**Work instructions**: How many lines in the data below contain the string "measurements"? Answer with the number only.

Edit tracking data:
******************************

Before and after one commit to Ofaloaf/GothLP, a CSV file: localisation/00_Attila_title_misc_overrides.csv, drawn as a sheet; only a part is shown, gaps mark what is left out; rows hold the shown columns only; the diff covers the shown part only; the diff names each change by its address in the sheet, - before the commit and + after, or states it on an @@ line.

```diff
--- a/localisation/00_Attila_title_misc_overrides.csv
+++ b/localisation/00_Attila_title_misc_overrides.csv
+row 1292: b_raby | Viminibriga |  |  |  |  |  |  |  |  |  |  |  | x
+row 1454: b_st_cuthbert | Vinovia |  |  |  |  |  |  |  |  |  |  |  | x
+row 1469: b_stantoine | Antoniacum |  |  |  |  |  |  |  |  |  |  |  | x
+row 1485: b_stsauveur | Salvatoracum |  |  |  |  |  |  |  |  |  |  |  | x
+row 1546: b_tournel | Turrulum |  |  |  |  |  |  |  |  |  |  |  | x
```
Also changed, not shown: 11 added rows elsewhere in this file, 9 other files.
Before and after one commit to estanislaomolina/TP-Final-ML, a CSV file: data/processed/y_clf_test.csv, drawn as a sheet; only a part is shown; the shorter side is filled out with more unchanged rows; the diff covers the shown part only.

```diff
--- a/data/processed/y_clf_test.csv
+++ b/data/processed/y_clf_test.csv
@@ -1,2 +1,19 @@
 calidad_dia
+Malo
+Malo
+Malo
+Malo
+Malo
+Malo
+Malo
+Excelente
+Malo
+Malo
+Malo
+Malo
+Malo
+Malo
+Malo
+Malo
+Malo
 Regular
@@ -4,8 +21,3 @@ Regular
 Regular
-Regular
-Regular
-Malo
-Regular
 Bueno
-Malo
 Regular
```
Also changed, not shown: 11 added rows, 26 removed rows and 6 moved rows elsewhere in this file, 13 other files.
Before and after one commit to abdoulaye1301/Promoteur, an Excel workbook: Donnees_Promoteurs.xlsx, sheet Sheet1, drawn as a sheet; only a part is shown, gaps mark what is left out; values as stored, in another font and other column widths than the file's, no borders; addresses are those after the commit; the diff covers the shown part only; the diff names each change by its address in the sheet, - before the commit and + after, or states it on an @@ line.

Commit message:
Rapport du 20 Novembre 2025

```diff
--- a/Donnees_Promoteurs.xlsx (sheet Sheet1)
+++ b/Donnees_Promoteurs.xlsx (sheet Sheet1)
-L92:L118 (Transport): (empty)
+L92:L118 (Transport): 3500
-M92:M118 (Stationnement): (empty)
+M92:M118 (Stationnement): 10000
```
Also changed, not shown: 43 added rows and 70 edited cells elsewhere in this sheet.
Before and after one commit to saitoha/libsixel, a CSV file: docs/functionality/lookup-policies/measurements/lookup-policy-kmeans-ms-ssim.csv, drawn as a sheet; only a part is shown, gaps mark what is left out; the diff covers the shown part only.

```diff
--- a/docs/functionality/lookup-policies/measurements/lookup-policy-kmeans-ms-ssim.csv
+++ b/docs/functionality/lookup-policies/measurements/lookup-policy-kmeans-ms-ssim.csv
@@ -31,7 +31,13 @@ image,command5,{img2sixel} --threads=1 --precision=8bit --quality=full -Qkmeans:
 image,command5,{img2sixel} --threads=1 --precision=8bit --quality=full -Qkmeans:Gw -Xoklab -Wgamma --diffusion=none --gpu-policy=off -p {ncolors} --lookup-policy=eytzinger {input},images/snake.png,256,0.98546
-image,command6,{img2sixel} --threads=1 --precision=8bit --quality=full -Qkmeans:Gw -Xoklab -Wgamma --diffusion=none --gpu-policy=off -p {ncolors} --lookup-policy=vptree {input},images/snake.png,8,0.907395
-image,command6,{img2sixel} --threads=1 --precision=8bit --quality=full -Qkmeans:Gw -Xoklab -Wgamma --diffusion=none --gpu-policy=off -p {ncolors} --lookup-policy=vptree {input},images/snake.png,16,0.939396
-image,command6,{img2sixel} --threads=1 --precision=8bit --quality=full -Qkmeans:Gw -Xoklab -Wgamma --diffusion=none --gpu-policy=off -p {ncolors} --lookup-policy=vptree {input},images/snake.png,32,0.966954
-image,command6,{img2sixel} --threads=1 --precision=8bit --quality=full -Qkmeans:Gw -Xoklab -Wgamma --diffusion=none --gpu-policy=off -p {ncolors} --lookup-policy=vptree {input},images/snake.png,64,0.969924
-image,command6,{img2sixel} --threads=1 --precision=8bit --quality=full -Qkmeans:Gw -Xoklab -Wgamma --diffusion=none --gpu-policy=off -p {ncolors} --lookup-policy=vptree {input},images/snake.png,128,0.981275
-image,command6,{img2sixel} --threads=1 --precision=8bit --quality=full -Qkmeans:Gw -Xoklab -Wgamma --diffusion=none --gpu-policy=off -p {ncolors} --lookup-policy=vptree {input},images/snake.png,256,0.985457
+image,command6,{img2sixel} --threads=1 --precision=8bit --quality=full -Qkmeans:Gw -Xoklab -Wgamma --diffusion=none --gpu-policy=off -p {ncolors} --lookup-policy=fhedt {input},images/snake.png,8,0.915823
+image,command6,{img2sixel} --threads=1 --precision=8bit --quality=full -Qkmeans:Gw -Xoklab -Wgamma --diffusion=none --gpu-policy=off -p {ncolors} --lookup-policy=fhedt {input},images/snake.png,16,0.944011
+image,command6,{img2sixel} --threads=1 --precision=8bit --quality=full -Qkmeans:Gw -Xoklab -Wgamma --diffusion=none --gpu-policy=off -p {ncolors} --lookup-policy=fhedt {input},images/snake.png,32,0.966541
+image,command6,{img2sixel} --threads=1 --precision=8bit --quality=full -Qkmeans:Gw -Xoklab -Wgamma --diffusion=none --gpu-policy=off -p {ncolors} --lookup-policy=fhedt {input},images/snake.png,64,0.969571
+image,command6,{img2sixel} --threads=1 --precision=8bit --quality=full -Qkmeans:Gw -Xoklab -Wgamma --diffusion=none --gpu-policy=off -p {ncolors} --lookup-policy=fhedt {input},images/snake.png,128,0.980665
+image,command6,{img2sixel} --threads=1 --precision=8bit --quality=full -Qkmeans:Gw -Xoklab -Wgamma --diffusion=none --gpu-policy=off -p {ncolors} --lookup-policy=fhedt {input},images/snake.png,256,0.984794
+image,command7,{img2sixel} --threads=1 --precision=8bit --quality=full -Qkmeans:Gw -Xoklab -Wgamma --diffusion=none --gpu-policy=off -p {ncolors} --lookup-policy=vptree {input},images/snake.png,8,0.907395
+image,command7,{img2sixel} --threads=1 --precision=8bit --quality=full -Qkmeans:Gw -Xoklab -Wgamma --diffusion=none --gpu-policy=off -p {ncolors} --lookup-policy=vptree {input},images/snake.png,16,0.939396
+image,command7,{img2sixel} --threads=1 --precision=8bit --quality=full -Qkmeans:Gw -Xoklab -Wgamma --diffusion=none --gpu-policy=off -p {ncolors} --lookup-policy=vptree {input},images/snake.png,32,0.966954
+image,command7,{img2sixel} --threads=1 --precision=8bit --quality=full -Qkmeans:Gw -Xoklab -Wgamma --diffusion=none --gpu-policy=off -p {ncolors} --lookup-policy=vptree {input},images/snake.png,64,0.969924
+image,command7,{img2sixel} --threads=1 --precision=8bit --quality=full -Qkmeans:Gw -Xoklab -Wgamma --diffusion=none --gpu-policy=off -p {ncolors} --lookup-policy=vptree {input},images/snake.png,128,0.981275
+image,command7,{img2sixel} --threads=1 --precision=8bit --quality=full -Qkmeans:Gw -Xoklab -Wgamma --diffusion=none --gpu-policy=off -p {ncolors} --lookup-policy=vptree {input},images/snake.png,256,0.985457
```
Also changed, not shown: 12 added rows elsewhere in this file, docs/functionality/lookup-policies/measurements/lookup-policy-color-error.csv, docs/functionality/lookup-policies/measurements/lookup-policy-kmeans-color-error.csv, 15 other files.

******************************

**Task result**: 4